Over 650 years-old Mishkal mosque stands as a symbol of Kozhikode’s heritage on the Malabar coast. The medieval mosque was named after the Arab trader Nakhooda Mishkal, who built the mosque in the 14th century using timber rather than stones.
In contrast to conventional mosques with minarets, Mishkal mosques have arches in the style of temples. The four-storey structure with tiled roof has walls enclosed with wooden structures on the top two floors. All floors except the ground floor were built in teak wood.
A mosaic of Italian tiles and wood planks, 24 huge wooden pillars supporting the entire structure, and intricate wood carvings all make the mosque visually appealing.

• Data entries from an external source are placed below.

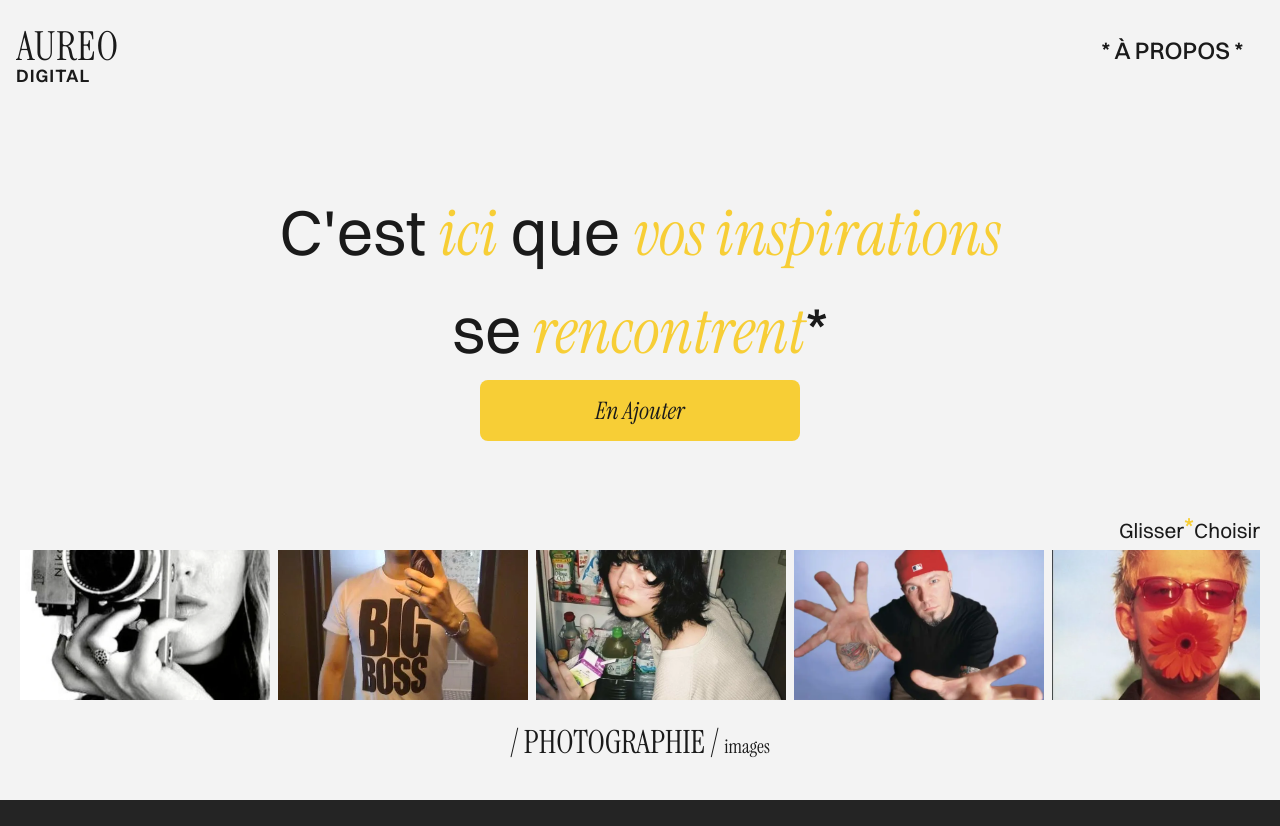
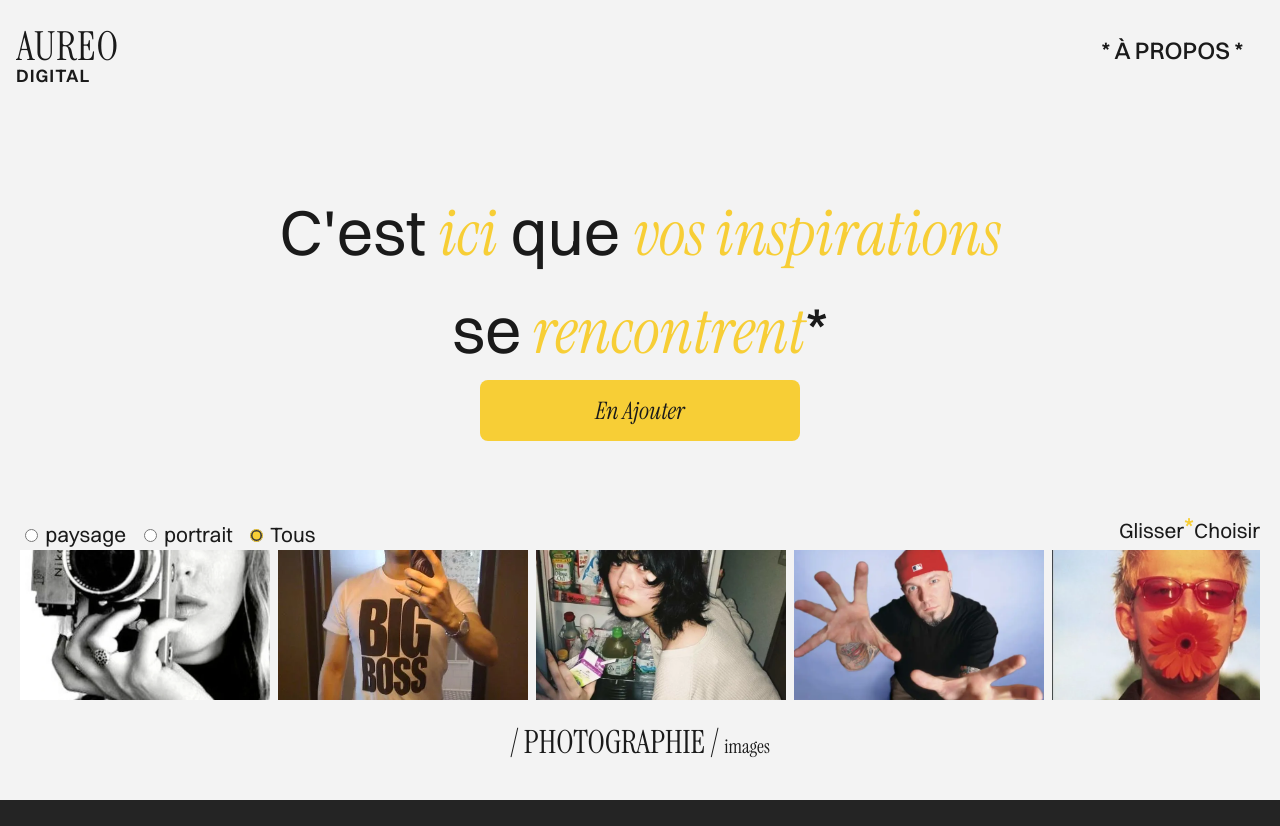
Before and after one commit to MikaelArseneau/Aureo, a Vue app in the folder aureo/: page /room/0 in a window 1280 px wide. Built offline with nearby package versions, Linux system fonts and the light colour scheme.

Commit message:
les filtres fonctionne

```diff
--- a/aureo/src/components/specific/swiperRoom.vue
+++ b/aureo/src/components/specific/swiperRoom.vue
@@ -1,6 +1,6 @@
 <script setup>
 /* toute les choses importer dans la page*/
-import { ref } from "vue";
+import { onUpdated, ref } from "vue";
 import { useRoute } from "vue-router";
 import { computed } from "vue";
 import { useDataStore } from "../../stores/useMemoryStore";
@@ -22,6 +22,7 @@ const catKey = Object.keys(cat)[0];
 const catName = cat[catKey].name;
 const catColor = cat[catKey].color;
 const catPhoto = cat[catKey].creations;
+const catTags = cat[catKey].tags;
 
 const modalOpen = ref(false);
 const selectedPhoto = ref(null);
@@ -30,11 +31,44 @@ function modalRom(photo) {
   selectedPhoto.value = photo;
   modalOpen.value = true;
 }
+const selectedTag = ref(null);
+let swiperInstance = null;
+
+const updateSwiper = () => {
+  if (swiperInstance) swiperInstance.update();
+};
 </script>
 
 <template>
-  <div class="defiller">
-    Glisser<span class="etoile" :style="{ color: catColor }">*</span>Choisir
+  <div class="display_flitre">
+    <div class="radio_display">
+      <div class="radio" v-for="tag in catTags">
+        <input
+          type="radio"
+          name="tags"
+          :value="tag"
+          v-model="selectedTag"
+          onclick="updateSwiper()"
+          :style="{ accentColor: catColor }"
+        />
+        {{ tag }}
+      </div>
+      <div class="radio">
+        <input
+          checked
+          type="radio"
+          name="tags"
+          :value="tous"
+          v-model="selectedTag"
+          onclick="updateSwiper()"
+          :style="{ accentColor: catColor }"
+        />
+        Tous
+      </div>
+    </div>
+    <div class="defiller">
+      Glisser<span class="etoile" :style="{ color: catColor }">*</span>Choisir
+    </div>
   </div>
   <swiper
     :space-between="8"
@@ -42,9 +76,19 @@ function modalRom(photo) {
     :slides-per-view="'auto'"
     :free-mode="{ enabled: true, sticky: true, momentumBounce: false }"
     class="mySwiper"
+    id="my-swiper"
   >
-    <swiper-slide v-for="photo in catPhoto" :key="photo.id">
-      <img :src="photo.url" alt="photo" @click="modalRom(photo)" loading="lazy"/>
+    <swiper-slide
+      v-for="photo in catPhoto"
+      :key="photo.id"
+      v-show="!selectedTag || selectedTag === photo.tag"
+    >
+      <img
+        :src="photo.url"
+        alt="photo"
+        @click="modalRom(photo)"
+        loading="lazy"
+      />
     </swiper-slide>
   </swiper>
 
@@ -65,6 +109,22 @@ function modalRom(photo) {
 </template>
 
 <style scoped>
+.display_flitre {
+  display: flex;
+  flex-direction: row;
+  width: 100%;
+  justify-content: space-between;
+}
+
+.radio_display {
+  text-align: left;
+  color: #1a1a1a;
+  font-family: "switzer";
+  font-size: 1.3em;
+  display: flex;
+  gap: 0.8rem;
+  align-self: flex-end;
+}
 .etoile {
   font-size: 1.4em;
 }
@@ -73,6 +133,8 @@ function modalRom(photo) {
   color: #1a1a1a;
   font-family: "switzer";
   font-size: 1.3em;
+  position: relative;
+  align-self: end;
 }
 
 .swiper {
```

Mishkal has the history of resisting the arson attack of the Portuguese army centuries back with the unity of both Muslim and Hindu communities in the region. A fleet led by Afonso de Albuquerque, a descendent of Portuguese explorer Vasco da Gama entered the city via the Kallai river and unleashed an attack in 1510. The first floor of the mosque was completely burned during the assault. In retaliation, the Zamorins, who ruled Calicut, demolished the Portuguese army’s Chaliyam Fort. The wooden structures collected from the Chaliyam Fort were used to reconstruct the Mishkal mosque.
During the Ramzan month, the kazis of Kozhikode and the members of the Zamorin family meet to rekindle their relationship.